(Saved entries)
- Opening Delimiter -
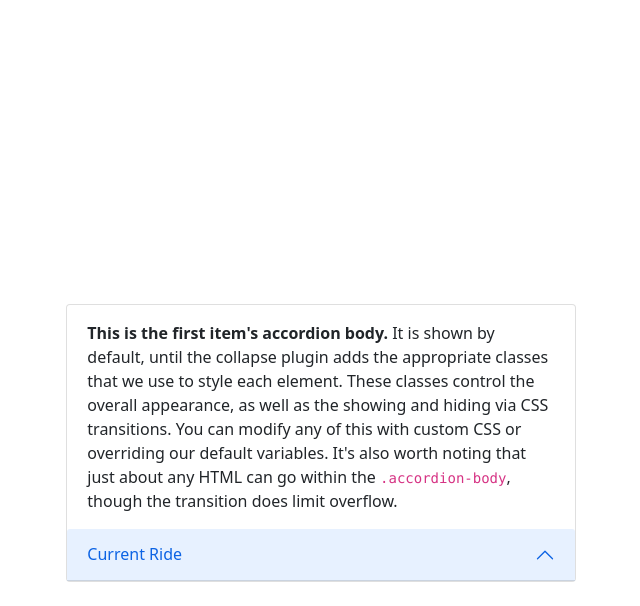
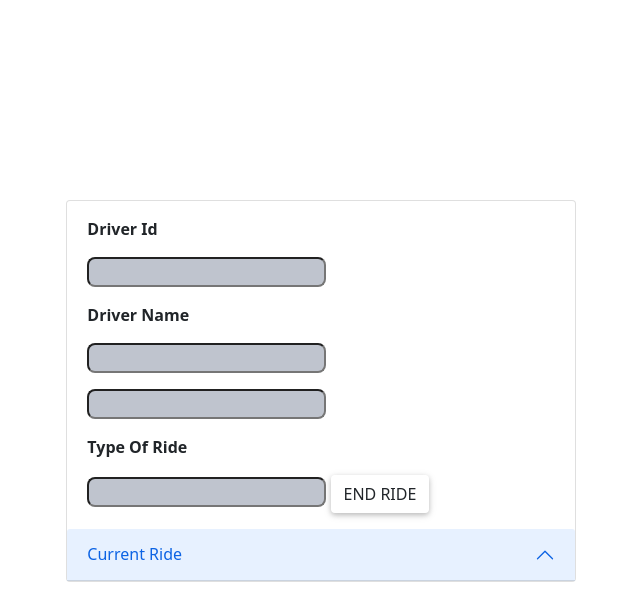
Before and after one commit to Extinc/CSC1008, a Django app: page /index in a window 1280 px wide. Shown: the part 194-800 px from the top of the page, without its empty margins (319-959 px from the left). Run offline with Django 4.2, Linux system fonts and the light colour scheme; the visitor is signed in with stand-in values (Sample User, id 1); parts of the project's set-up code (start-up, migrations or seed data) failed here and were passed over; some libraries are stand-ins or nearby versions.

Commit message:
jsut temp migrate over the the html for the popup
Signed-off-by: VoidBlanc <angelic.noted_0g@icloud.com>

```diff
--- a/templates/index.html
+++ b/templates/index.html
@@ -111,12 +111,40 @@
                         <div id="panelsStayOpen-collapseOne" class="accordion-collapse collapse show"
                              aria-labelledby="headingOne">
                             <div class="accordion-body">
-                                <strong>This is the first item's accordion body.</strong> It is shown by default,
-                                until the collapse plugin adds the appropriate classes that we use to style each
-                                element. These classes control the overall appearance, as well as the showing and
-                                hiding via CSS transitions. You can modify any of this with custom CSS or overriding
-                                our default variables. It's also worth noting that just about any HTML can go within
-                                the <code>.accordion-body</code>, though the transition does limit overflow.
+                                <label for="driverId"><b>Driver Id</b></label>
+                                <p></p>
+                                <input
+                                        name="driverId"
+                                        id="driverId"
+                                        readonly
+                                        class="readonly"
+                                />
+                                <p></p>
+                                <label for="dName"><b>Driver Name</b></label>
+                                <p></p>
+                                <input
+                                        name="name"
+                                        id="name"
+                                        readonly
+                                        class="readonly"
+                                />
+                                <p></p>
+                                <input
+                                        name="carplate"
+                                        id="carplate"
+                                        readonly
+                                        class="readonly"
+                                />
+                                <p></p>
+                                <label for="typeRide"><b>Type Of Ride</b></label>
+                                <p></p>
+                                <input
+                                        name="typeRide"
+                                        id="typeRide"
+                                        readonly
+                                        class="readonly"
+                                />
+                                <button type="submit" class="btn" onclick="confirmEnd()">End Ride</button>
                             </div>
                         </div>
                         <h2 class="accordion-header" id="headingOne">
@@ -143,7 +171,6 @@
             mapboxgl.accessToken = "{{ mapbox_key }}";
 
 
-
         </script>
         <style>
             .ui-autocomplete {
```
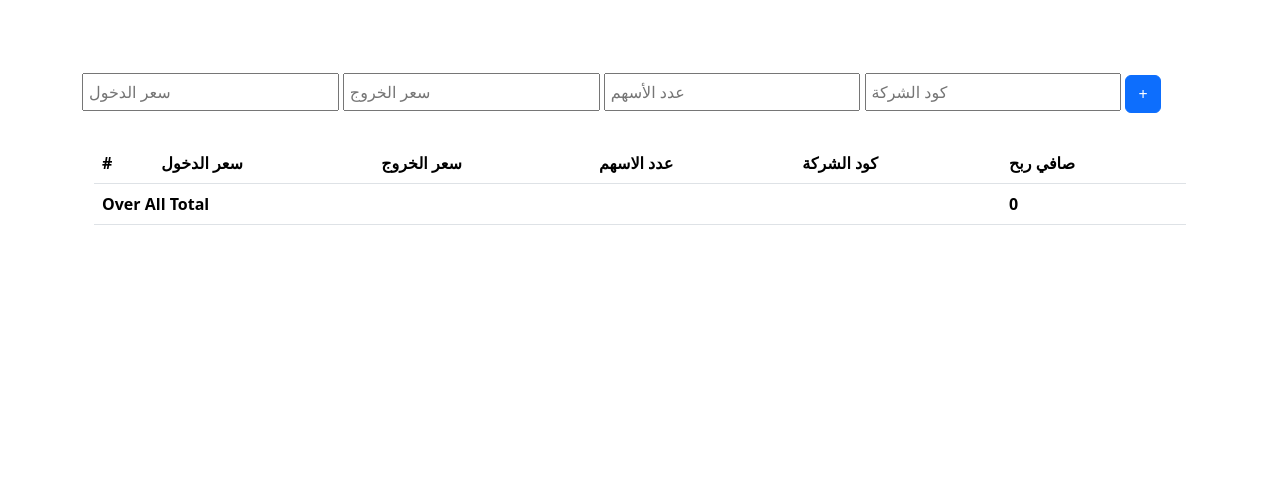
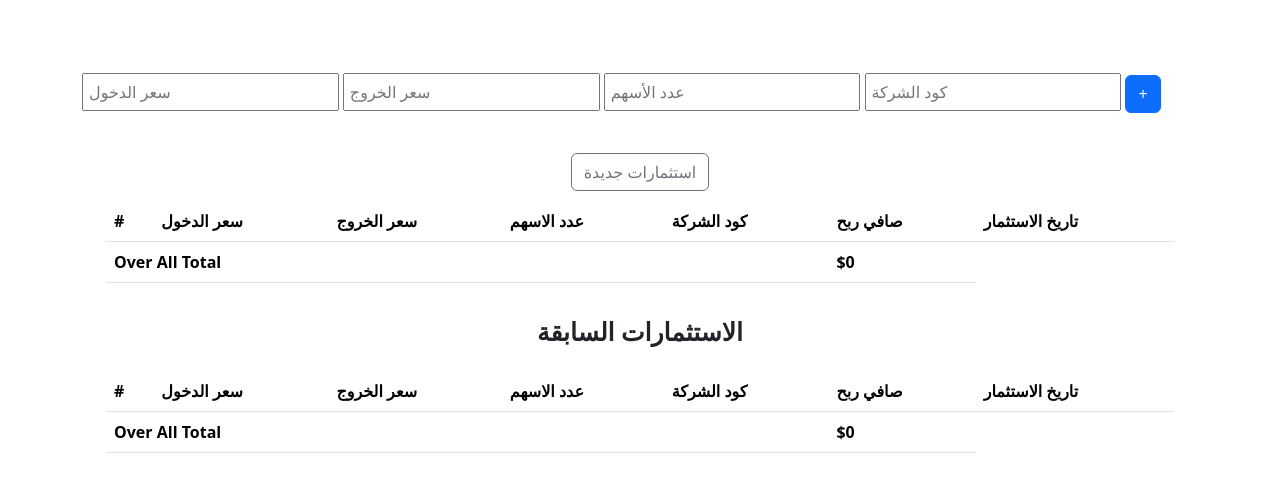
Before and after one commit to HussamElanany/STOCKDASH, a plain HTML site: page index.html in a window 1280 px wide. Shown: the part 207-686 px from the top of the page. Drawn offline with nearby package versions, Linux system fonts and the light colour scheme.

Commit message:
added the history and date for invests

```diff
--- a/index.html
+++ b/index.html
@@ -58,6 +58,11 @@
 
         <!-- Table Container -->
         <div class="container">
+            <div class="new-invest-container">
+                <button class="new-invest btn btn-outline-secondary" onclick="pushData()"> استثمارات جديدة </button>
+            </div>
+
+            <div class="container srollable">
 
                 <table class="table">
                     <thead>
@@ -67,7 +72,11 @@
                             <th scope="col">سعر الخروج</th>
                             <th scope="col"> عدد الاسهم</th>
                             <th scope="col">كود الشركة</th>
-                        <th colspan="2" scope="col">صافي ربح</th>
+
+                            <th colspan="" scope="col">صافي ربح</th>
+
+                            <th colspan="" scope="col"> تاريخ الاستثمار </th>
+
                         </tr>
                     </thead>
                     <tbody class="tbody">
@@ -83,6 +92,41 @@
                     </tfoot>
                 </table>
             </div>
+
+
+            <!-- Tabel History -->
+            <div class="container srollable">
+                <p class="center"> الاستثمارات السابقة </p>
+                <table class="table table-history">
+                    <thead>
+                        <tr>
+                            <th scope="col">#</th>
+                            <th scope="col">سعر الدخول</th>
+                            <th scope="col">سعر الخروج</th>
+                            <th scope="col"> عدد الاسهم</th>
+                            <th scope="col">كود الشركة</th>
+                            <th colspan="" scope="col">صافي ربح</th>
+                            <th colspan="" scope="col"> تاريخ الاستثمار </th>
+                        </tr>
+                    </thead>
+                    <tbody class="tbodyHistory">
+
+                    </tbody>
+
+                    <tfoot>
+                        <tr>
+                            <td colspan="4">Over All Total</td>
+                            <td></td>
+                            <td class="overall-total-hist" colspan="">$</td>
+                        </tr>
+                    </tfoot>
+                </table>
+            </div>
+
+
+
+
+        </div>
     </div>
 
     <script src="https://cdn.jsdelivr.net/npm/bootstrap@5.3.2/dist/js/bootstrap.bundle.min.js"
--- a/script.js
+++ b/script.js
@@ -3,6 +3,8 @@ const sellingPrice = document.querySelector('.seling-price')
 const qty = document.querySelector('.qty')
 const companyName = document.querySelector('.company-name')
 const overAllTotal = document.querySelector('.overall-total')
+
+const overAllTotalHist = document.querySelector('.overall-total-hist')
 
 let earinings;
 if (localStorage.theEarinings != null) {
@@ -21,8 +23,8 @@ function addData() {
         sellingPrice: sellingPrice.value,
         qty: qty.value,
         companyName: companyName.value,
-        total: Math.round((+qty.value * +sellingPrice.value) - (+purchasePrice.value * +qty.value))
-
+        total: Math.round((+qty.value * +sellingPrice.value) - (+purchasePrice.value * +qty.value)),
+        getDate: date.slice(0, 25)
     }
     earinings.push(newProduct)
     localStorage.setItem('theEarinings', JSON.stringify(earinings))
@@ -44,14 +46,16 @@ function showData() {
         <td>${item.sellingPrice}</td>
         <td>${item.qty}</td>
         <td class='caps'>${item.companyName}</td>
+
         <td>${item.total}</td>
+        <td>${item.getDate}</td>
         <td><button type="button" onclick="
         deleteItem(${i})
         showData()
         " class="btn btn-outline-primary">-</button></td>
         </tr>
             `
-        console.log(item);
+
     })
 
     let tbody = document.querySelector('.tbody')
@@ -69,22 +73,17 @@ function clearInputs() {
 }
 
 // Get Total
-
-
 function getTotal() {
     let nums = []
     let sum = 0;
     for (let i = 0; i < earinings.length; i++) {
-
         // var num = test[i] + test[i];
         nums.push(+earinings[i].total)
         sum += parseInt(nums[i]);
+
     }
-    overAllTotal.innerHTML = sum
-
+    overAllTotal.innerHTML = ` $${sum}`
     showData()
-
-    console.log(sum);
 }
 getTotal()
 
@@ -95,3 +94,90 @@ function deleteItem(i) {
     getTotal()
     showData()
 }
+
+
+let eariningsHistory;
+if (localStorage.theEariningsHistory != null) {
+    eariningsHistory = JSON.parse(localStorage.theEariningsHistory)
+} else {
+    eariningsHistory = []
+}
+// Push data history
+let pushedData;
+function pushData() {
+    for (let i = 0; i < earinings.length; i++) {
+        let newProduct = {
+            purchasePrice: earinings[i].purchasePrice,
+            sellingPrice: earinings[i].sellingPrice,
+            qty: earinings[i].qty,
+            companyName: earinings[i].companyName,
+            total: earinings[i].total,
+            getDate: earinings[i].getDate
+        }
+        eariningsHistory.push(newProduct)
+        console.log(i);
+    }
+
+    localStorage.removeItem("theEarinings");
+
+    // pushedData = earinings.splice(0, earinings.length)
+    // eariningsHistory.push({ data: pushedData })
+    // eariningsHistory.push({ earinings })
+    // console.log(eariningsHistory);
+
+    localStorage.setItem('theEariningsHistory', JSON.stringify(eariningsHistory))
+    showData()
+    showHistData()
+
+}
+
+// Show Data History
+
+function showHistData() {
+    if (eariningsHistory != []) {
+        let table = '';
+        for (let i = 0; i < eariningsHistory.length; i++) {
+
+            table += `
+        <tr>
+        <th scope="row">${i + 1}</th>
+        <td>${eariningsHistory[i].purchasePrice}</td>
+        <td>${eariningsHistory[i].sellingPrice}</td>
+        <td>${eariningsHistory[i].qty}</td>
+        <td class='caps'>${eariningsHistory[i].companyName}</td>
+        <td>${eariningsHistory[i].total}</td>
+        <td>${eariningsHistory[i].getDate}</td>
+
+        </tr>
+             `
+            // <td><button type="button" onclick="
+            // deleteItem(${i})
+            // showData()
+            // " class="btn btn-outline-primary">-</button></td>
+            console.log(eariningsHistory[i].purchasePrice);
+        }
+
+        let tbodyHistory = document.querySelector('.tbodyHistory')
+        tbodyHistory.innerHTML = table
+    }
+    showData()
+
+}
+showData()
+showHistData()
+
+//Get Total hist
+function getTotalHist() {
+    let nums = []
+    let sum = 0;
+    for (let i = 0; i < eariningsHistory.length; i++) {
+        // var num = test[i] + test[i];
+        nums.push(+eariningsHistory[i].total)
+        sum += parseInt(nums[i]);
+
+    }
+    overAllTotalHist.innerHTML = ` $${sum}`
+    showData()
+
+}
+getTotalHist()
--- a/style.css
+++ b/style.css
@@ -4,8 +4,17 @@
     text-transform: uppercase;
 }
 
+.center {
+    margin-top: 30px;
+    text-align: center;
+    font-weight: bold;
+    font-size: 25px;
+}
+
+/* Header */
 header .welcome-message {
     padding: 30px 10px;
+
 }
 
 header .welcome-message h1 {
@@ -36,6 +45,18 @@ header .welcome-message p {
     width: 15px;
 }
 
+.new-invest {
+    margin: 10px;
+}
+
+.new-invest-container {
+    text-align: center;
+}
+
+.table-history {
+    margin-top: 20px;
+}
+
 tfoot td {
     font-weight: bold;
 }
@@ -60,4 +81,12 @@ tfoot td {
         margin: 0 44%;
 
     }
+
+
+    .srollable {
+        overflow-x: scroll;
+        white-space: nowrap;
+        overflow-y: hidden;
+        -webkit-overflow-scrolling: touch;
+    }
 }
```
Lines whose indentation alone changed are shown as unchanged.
- Closing Delimiter -
* _What you are asked to do_
Filter the entries above down to the lines that contain the word "querySelector".

* _Output for this exercise_
@@ -3,6 +3,8 @@ const sellingPrice = document.querySelector('.seling-price')
 const qty = document.querySelector('.qty')
 const companyName = document.querySelector('.company-name')
 const overAllTotal = document.querySelector('.overall-total')
+const overAllTotalHist = document.querySelector('.overall-total-hist')
     let tbody = document.querySelector('.tbody')
+        let tbodyHistory = document.querySelector('.tbodyHistory')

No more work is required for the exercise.